MATERIAL TO PROCESS »
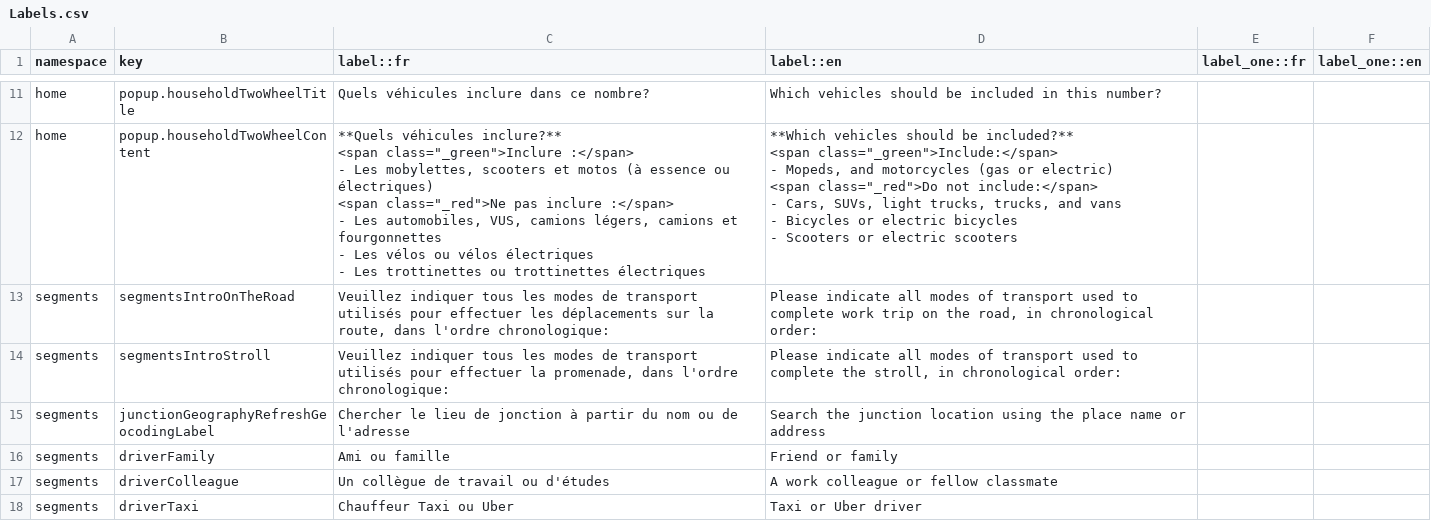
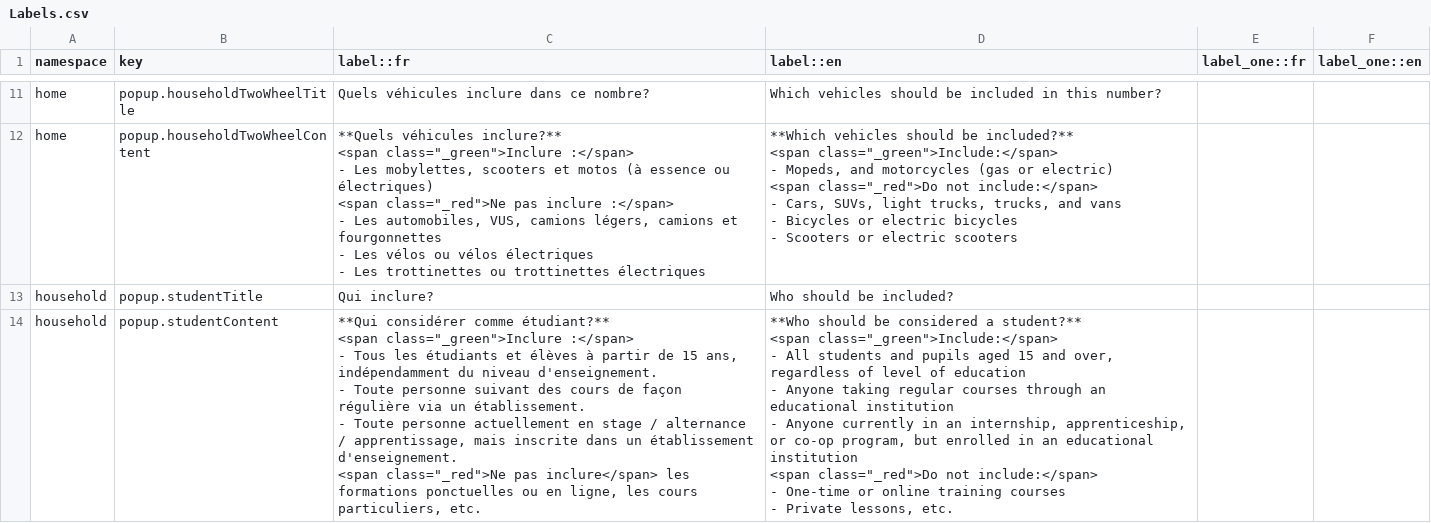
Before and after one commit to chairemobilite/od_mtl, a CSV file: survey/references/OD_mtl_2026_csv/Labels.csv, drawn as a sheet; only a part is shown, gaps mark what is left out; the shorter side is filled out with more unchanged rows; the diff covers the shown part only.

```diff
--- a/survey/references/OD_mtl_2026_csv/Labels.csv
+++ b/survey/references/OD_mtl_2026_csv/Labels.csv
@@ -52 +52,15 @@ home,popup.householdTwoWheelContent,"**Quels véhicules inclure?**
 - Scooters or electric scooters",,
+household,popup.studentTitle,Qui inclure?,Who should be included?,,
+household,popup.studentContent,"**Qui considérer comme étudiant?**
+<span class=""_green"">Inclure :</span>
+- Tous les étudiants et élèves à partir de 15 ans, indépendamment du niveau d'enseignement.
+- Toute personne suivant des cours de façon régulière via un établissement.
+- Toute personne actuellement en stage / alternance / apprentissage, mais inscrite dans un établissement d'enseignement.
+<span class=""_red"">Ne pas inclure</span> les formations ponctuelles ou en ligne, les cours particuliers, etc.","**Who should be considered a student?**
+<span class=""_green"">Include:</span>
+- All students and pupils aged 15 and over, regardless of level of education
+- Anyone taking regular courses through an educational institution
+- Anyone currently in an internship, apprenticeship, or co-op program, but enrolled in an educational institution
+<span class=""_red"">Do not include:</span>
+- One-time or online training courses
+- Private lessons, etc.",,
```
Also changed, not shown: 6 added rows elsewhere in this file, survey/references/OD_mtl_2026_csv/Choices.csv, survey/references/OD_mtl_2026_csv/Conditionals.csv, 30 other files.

* * *

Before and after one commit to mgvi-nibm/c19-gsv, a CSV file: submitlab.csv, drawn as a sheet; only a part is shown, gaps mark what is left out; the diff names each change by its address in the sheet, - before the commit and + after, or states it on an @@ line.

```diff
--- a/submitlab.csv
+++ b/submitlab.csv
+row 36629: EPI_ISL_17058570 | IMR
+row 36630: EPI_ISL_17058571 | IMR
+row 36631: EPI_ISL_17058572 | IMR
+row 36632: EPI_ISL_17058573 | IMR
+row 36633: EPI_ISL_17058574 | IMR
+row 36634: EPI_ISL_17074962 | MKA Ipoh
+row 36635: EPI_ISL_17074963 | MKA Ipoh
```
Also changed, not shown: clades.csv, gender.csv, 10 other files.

WHAT THE TASK REQUIRES »
Find the word "Ipoh" in the entries, and copy every line it shows up in.

RESULT FOR THIS TASK »
+row 36634: EPI_ISL_17074962 | MKA Ipoh
+row 36635: EPI_ISL_17074963 | MKA Ipoh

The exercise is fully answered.